Sometimes you may notice a lot of buzzing at the first few frets. This is caused at times by a worn nut. Over time, the strings will wear grooves into the nut thus reducing the height of the locking nut. If this occurs, instead of just replacing the nut, it is sometimes necessary to raise the nut. To do this, remove the two screws on the rear of the headstock. You can now place a shim under the nut. The shim can be made of just about any material from thin cardboard to an old guitar pick or a folded over piece of masking tape to actual metal shimming material. Make sure that there are holes through the shim to allow the two mounting screws to go through. The height of the nut shim will be a trial and error experience, as is just about everything else on adjusting the Floyd Rose unit.<
This last suggestion is a necessity for some and not even possible for others. At times, a reangling of the neck is needed. With a bolt-on neck, this is easy to do, but it is impossible with a neck-through. If you want the Floyd at a certain height from the body or you want to bottom the Floyd on the body of the guitar, this is how you would go about doing it.

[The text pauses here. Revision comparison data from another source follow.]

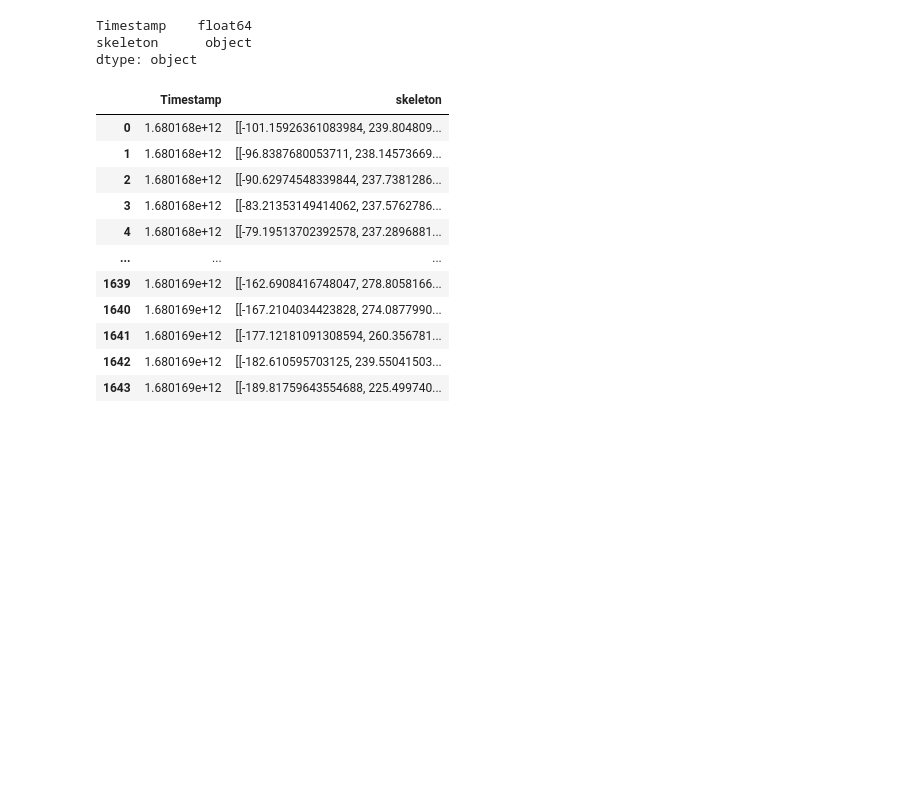
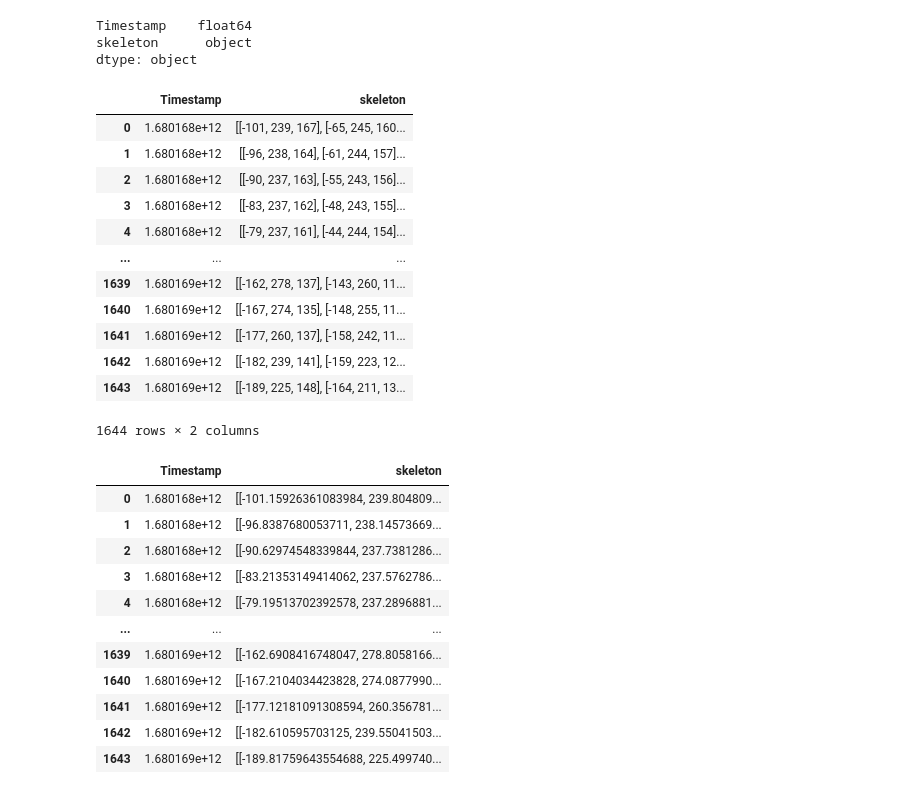
Before and after one commit to yawwam/ChiliSummerProject, a Jupyter notebook: src/skel_cap_ipmg_map_logic.ipynb, the cells around one changed output. Cells and saved outputs as stored; diff of their text form; code cells hidden in the pictures; blank space fills up the shorter version.

```diff
--- a/src/skel_cap_ipmg_map_logic.ipynb
+++ b/src/skel_cap_ipmg_map_logic.ipynb
@@ -67,6 +64,37 @@ dtype: object
 Timestamp    float64
 skeleton      object
 dtype: object
+# %%
+def process_skeleton2(skeleton,last_fingers_cols,trunc=False):
+    #we keep only four first measurements for each finger instead of 5
+    if trunc :
+        skeleton=skeleton.drop(last_fingers_cols,axis=1)
+    hand_cords = skeleton.drop("Timestamp",axis=1)
+    skeleton['skeleton'] = list(hand_cords.values.reshape(-1,21,3).astype(int))
+    skeleton = skeleton.drop(hand_cords.columns, axis=1)
+    skeleton[skeleton.columns.drop('skeleton')] = skeleton[skeleton.columns.drop('skeleton')].apply(pd.to_numeric, errors='coerce')
+    skeleton.dropna(inplace=True)
+    skeleton.Timestamp = skeleton.Timestamp*1000
+    return skeleton
+
+skeleton = read_skeleton("../data/DATA3003/16Yaman/useryaman_2023-03-30_11-35-18_1644_handleap.csv",sniffer,skel_cols)
+#process skeleton with truncation
+skeleton = process_skeleton2(skeleton,last_fingers_cols,trunc=True)
+display(skeleton)
+# %% [output]
+|  | Timestamp | skeleton |
+| 0 | 1.680168e+12 | [[-101, 239, 167], [-65, 245, 160... |
+| 1 | 1.680168e+12 | [[-96, 238, 164], [-61, 244, 157]... |
+| 2 | 1.680168e+12 | [[-90, 237, 163], [-55, 243, 156]... |
+| 3 | 1.680168e+12 | [[-83, 237, 162], [-48, 243, 155]... |
+| 4 | 1.680168e+12 | [[-79, 237, 161], [-44, 244, 154]... |
+| ... | ... | ... |
+| 1639 | 1.680169e+12 | [[-162, 278, 137], [-143, 260, 11... |
+| 1640 | 1.680169e+12 | [[-167, 274, 135], [-148, 255, 11... |
+| 1641 | 1.680169e+12 | [[-177, 260, 137], [-158, 242, 11... |
+| 1642 | 1.680169e+12 | [[-182, 239, 141], [-159, 223, 12... |
+| 1643 | 1.680169e+12 | [[-189, 225, 148], [-164, 211, 13... |
+1644 rows × 2 columns
 # %%
 display(skeleton)
 cap_img
```
Also changed, not shown: parts of 1 cell of this notebook, 1 other file.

To reangle the neck for the purpose of raising the Floyd off of the body, you will have to remove the neck and place a shim under the neck closest to the bridge (see "A" in Figure BT5). An old guitar pick held in place with masking tape or thin cardboard works great for this. You only want a slight tilt in the neck, and this will be visable when the neck is replaced on the body by looking at the edge of the fretboard in comparison with the upper surface of the guitar's body. To lower the Floyd closer to the body, either make sure that the neck is flat in the neck pocket, or even raise the rear of the neck by shimming the rear of the neck pocket (see "B" Figure BT5).